§ Exercise details: Copy all lines of the listing that include the string "unavailable".
-- Source material follows --
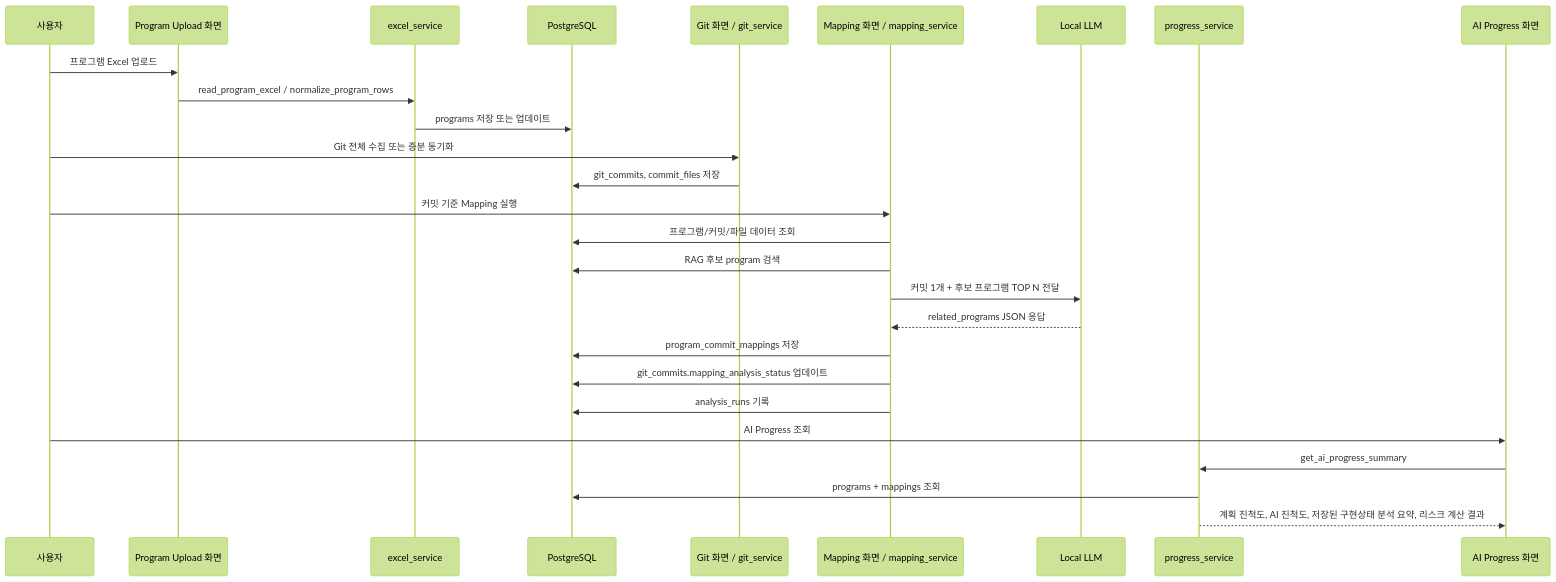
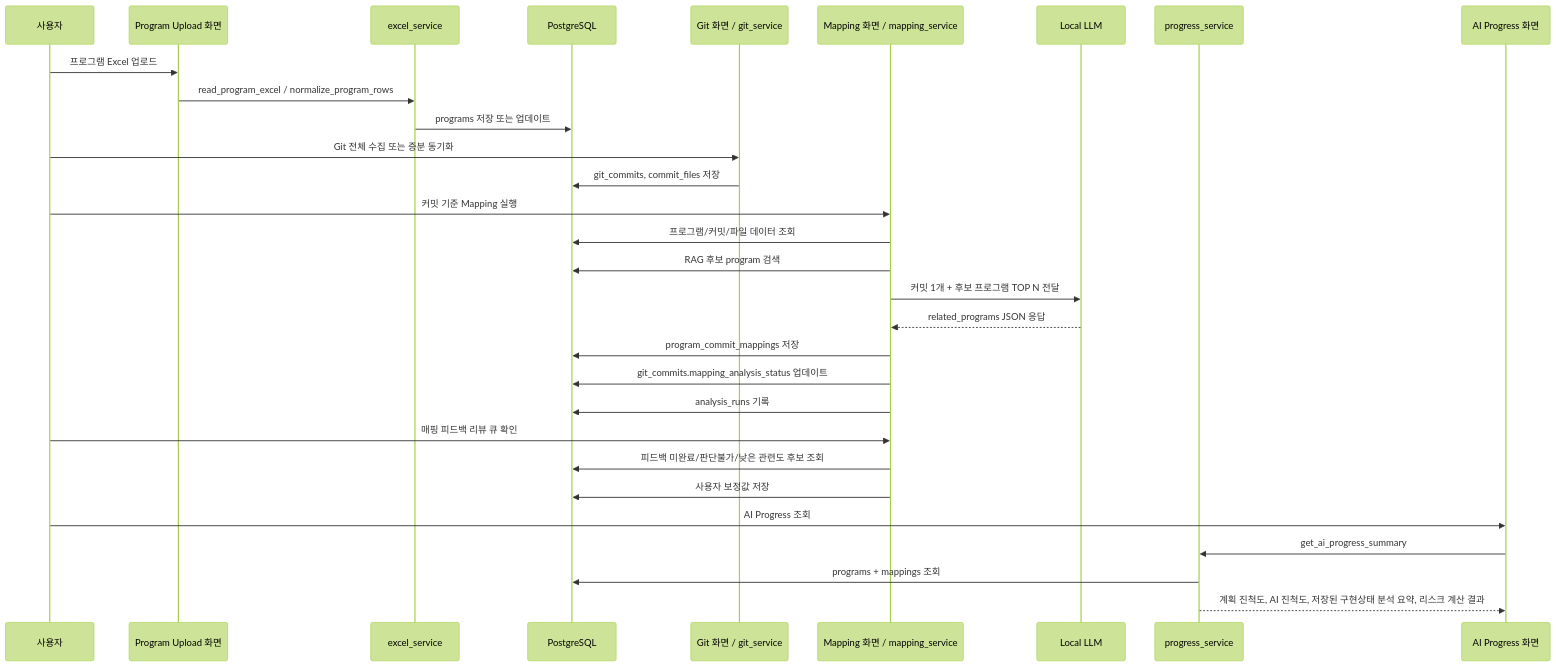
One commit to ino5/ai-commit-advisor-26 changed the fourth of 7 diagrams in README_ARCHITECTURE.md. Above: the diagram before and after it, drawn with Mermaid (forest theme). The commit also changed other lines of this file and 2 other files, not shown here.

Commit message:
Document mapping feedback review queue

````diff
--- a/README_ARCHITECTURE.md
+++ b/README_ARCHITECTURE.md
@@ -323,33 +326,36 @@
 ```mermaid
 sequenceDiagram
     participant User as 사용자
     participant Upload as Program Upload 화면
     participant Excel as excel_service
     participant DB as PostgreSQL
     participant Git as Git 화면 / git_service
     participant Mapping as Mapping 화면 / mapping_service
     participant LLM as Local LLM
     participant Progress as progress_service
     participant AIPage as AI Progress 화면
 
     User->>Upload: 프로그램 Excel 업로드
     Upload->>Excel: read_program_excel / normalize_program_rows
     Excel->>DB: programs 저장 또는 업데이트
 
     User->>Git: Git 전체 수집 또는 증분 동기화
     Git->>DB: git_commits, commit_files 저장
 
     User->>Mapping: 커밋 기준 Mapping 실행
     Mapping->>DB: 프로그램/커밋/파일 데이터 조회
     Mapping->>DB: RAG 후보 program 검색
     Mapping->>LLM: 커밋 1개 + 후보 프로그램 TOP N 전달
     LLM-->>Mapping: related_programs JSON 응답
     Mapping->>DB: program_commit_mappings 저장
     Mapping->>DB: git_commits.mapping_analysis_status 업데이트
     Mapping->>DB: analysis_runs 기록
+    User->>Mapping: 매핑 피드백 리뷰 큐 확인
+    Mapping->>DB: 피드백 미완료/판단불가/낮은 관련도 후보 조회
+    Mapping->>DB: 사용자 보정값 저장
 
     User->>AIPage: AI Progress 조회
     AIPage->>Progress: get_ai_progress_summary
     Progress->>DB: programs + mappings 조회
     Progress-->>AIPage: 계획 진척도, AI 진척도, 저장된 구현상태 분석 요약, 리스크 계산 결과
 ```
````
-- Source material concluded --
-- Source material follows --
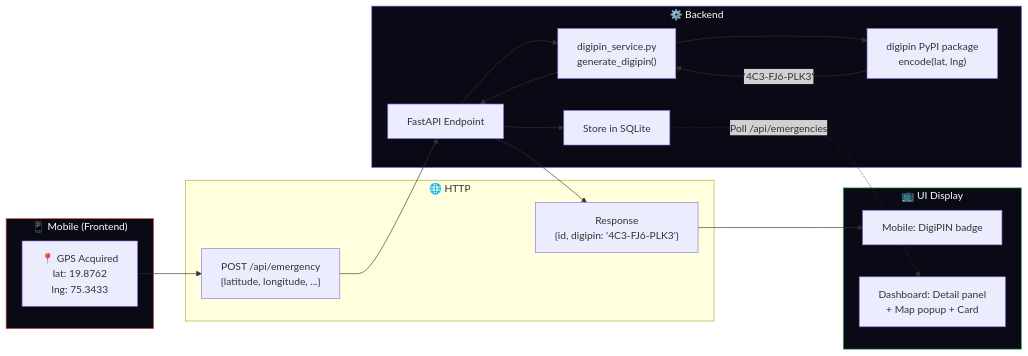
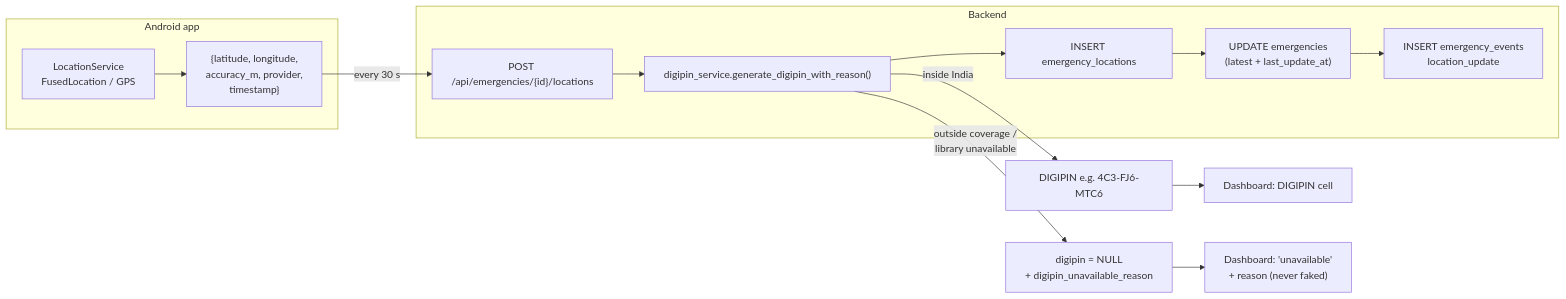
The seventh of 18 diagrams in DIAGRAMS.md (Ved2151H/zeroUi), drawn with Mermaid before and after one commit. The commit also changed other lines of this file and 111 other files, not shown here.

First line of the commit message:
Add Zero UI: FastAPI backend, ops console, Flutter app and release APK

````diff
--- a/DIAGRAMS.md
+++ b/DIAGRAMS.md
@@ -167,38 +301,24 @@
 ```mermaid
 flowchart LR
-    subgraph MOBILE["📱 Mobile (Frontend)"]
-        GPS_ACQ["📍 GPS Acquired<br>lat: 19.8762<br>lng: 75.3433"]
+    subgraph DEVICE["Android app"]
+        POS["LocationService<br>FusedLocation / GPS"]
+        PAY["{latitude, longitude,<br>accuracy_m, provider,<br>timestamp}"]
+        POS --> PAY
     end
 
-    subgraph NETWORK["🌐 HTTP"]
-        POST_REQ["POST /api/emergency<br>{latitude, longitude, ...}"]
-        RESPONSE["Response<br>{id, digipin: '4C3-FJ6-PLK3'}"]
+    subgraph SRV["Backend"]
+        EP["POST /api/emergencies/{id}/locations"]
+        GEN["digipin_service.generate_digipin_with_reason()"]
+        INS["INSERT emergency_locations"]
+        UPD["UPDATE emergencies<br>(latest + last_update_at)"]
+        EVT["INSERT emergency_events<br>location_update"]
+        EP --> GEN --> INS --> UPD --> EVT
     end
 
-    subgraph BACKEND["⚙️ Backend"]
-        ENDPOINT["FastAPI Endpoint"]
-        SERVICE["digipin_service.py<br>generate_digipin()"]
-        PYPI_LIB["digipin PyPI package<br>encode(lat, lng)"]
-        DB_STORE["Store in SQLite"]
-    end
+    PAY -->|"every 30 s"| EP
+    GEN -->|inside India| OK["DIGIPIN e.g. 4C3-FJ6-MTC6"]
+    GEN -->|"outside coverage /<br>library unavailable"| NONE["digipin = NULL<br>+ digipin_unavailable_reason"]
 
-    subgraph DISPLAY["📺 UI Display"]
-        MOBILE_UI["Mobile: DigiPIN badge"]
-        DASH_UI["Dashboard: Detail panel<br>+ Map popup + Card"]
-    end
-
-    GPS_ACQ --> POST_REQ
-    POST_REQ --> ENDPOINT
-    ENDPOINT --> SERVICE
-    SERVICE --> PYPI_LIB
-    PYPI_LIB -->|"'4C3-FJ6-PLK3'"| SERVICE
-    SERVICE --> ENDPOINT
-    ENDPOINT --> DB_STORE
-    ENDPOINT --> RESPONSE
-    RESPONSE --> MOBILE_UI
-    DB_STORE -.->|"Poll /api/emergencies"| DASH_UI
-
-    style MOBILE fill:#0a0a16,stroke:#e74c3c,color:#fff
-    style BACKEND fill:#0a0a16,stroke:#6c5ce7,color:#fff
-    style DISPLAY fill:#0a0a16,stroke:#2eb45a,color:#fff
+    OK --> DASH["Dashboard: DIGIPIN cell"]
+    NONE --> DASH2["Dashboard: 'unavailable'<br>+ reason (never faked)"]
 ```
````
-- Source material concluded --
§ Answer to the exercise:
+    GEN -->|"outside coverage /<br>library unavailable"| NONE["digipin = NULL<br>+ digipin_unavailable_reason"]
+    NONE --> DASH2["Dashboard: 'unavailable'<br>+ reason (never faked)"]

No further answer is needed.